Wagmatcook senior fights for better home on reserve
Annie Oleson, 84, wants a new home that's more wheelchair accessible
An 84-year-old woman in Wagmatcook First Nation says she can't move around her own home now that she's in a wheelchair and she wants the band council to give her a more accessible home.
Annie Oleson lives with two sons and a granddaughter in a mobile home given to them by the Wagmatcook band council a few years ago.
Oleson said it was great at first, but now she can barely walk and her wheelchair won't go through the bathroom or bedroom doors. She said she's fallen three times since she began using her wheelchair.
"As I get older, I feel weaker and I have to holler for somebody to come," she said. "I have to hang on and I'm afraid I'll fall."
Norman Bernard, the chief of Wagmatcook First Nation, said the band offered Oleson a new one-storey home with a wheelchair ramp, but the family refused it.
Oleson's son said the home is in a bad neighborhood.
Brian Arbuthnot, the band manager, said with news of Oleson's deteriorating health she's been put on a priority list for housing — along with approximately 30 other residents in need.
"It's a very difficult process when you've got people living in basements with small kids and they have no access. The only access out of their house is through the main door," said Arbuthnot.
"We've got to be cognizant of every band member that lives in the community."
He said the band simply does not get enough money from the federal government to keep up with the demand for housing.
"We have a couple of units per year, which is not very good considering we have 25 to 30 people on a waiting list," Arbuthnot said.
"Part of the problem is we have a lot of families living together in one home, multigenerational and we are trying to accommodate both elders and this growing population of youth who have children and who are looking for housing."
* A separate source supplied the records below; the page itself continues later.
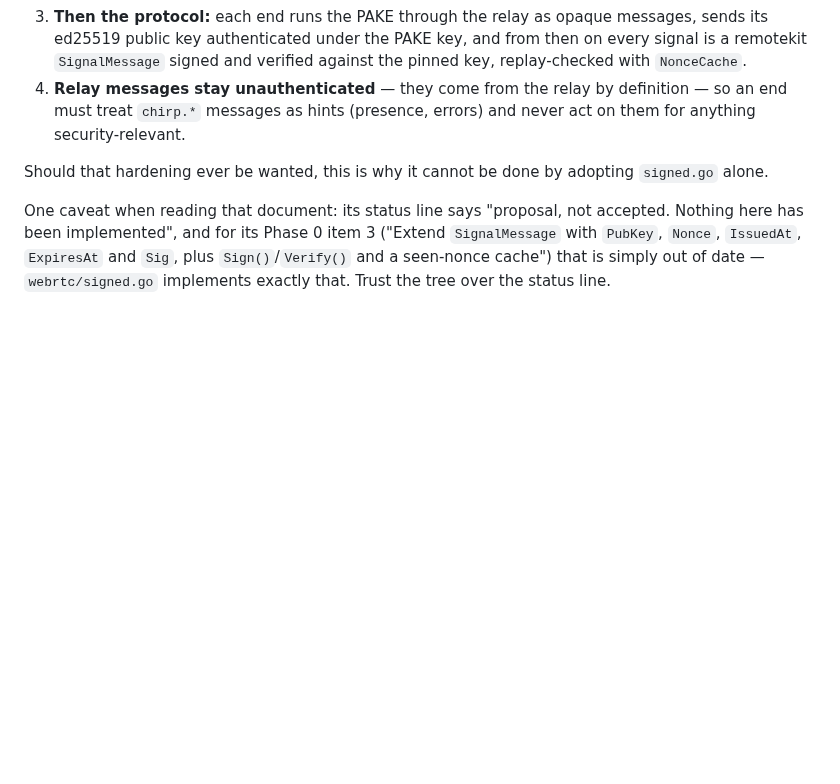
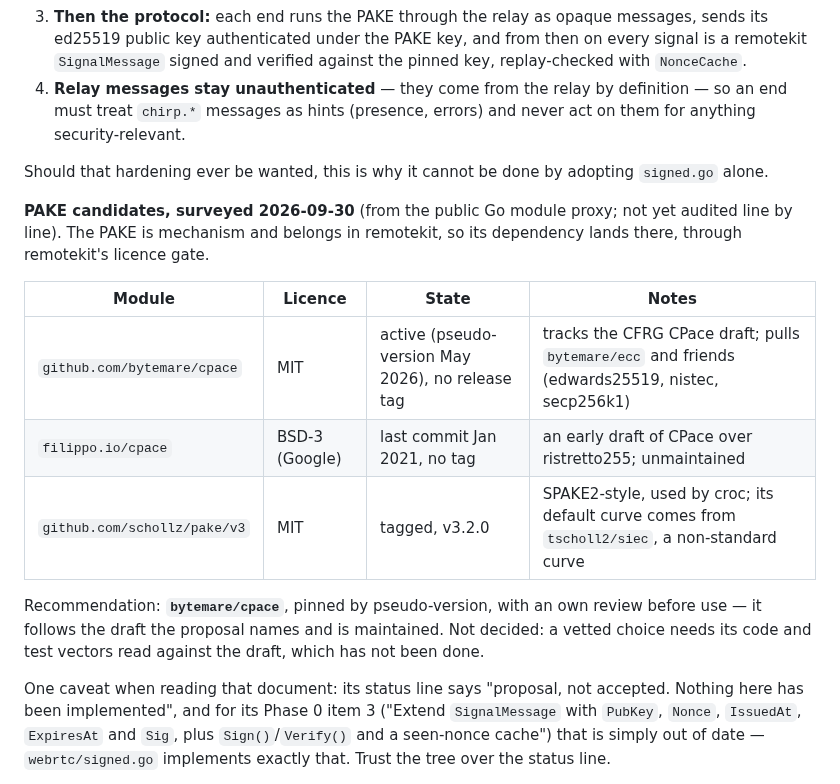
Before and after one commit to barahn/chirp, a Markdown page: HANDOFF.md, the part around the change. Drawn GitHub-style; blank space fills up the shorter version.

Commit message:
docs(handoff): survey the Go PAKE candidates
Co-Authored-By: Claude Opus 5.5 <noreply@anthropic.com>
Claude-Session: https://claude.ai/code/session_01CAkyUByVv1z3JS2MqWjJQJ
Signed-off-by: Claude <noreply@anthropic.com>

```diff
--- a/HANDOFF.md
+++ b/HANDOFF.md
@@ -471,6 +471,21 @@ any client is written:
 Should that hardening ever be wanted, this is why it cannot be done by adopting
 `signed.go` alone.
 
+**PAKE candidates, surveyed 2026-09-30** (from the public Go module proxy; not
+yet audited line by line). The PAKE is mechanism and belongs in remotekit, so
+its dependency lands there, through remotekit's licence gate.
+
+| Module | Licence | State | Notes |
+|---|---|---|---|
+| `github.com/bytemare/cpace` | MIT | active (pseudo-version May 2026), no release tag | tracks the CFRG CPace draft; pulls `bytemare/ecc` and friends (edwards25519, nistec, secp256k1) |
+| `filippo.io/cpace` | BSD-3 (Google) | last commit Jan 2021, no tag | an early draft of CPace over ristretto255; unmaintained |
+| `github.com/schollz/pake/v3` | MIT | tagged, v3.2.0 | SPAKE2-style, used by croc; its default curve comes from `tscholl2/siec`, a non-standard curve |
+
+Recommendation: **`bytemare/cpace`**, pinned by pseudo-version, with an own
+review before use — it follows the draft the proposal names and is
+maintained. Not decided: a vetted choice needs its code and test vectors read
+against the draft, which has not been done.
+
 One caveat when reading that document: its status line says "proposal, not
 accepted. Nothing here has been implemented", and for its Phase 0 item 3
 ("Extend `SignalMessage` with `PubKey`, `Nonce`, `IssuedAt`, `ExpiresAt` and
```
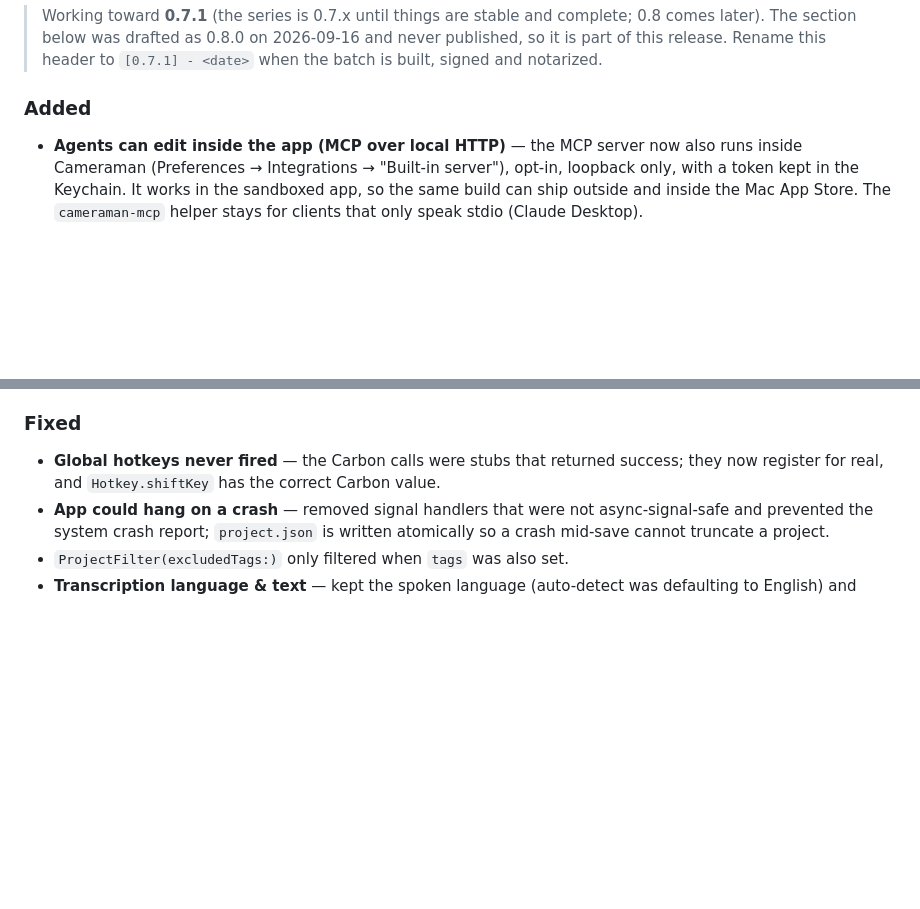
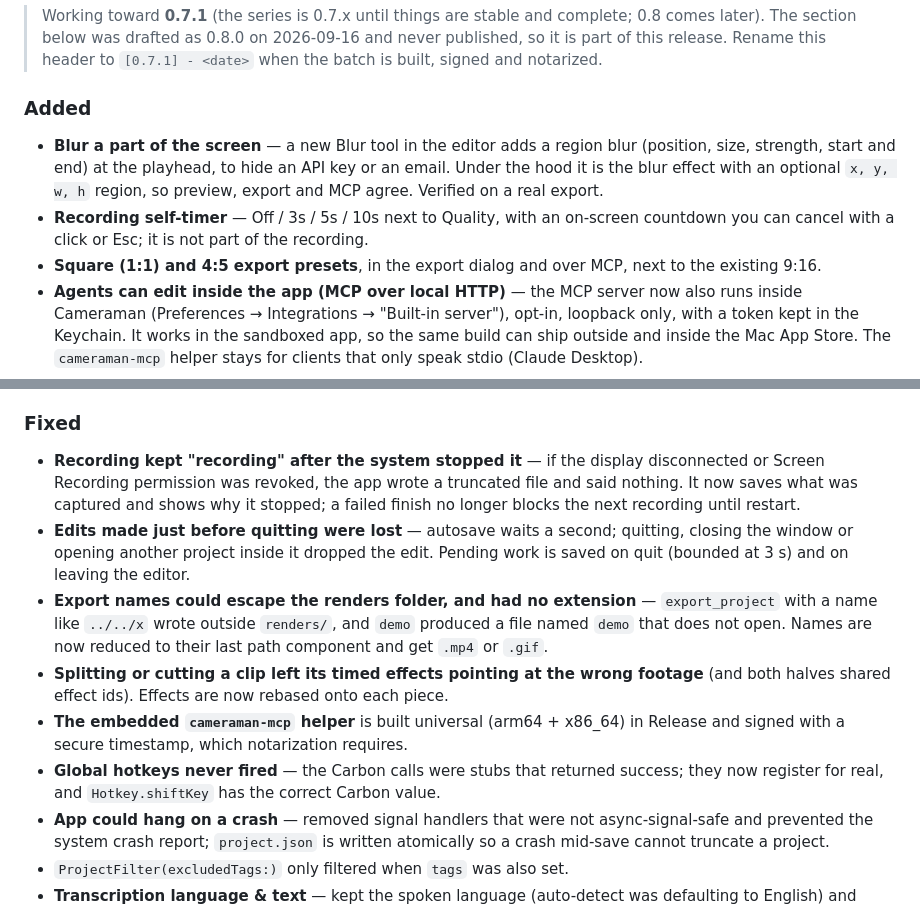
Before and after one commit to dPeluChe/cameraman, a Markdown page: docs/CHANGELOG.md, 2 parts joined by grey strips. Drawn GitHub-style; blank space fills up the shorter version.

Commit message:
docs: changelog and backlog for the 0.7.x batch so far, keystroke overlay corrected
Claude-Session: https://claude.ai/code/session_01AtVdfpinqXvo6p3fZwxacg

```diff
--- a/docs/CHANGELOG.md
+++ b/docs/CHANGELOG.md
@@ -16,6 +16,12 @@ and this project adheres to [Semantic Versioning](https://semver.org/spec/v2.0.0
 > to `[0.7.1] - <date>` when the batch is built, signed and notarized.
 
 ### Added
+- **Blur a part of the screen** — a new Blur tool in the editor adds a region blur (position, size, strength, start
+  and end) at the playhead, to hide an API key or an email. Under the hood it is the blur effect with an optional
+  `x, y, w, h` region, so preview, export and MCP agree. Verified on a real export.
+- **Recording self-timer** — Off / 3s / 5s / 10s next to Quality, with an on-screen countdown you can cancel with a
+  click or Esc; it is not part of the recording.
+- **Square (1:1) and 4:5 export presets**, in the export dialog and over MCP, next to the existing 9:16.
 - **Agents can edit inside the app (MCP over local HTTP)** — the MCP server now also runs inside Cameraman
   (Preferences → Integrations → "Built-in server"), opt-in, loopback only, with a token kept in the Keychain.
   It works in the sandboxed app, so the same build can ship outside and inside the Mac App Store. The `cameraman-mcp`
@@ -101,6 +107,18 @@ and this project adheres to [Semantic Versioning](https://semver.org/spec/v2.0.0
   the new landing repo.
 
 ### Fixed
+- **Recording kept "recording" after the system stopped it** — if the display disconnected or Screen Recording
+  permission was revoked, the app wrote a truncated file and said nothing. It now saves what was captured and shows
+  why it stopped; a failed finish no longer blocks the next recording until restart.
+- **Edits made just before quitting were lost** — autosave waits a second; quitting, closing the window or opening
+  another project inside it dropped the edit. Pending work is saved on quit (bounded at 3 s) and on leaving the editor.
+- **Export names could escape the renders folder, and had no extension** — `export_project` with a name like
+  `../../x` wrote outside `renders/`, and `demo` produced a file named `demo` that does not open. Names are now
+  reduced to their last path component and get `.mp4` or `.gif`.
+- **Splitting or cutting a clip left its timed effects pointing at the wrong footage** (and both halves shared effect
+  ids). Effects are now rebased onto each piece.
+- **The embedded `cameraman-mcp` helper** is built universal (arm64 + x86_64) in Release and signed with a secure
+  timestamp, which notarization requires.
 - **Global hotkeys never fired** — the Carbon calls were stubs that returned success; they now register for real, and
   `Hotkey.shiftKey` has the correct Carbon value.
 - **App could hang on a crash** — removed signal handlers that were not async-signal-safe and prevented the system
```
Also changed, not shown: docs/TASK_TODO.md (+9 -9 lines).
Arbuthnot said Oleson should know about her housing status by late March.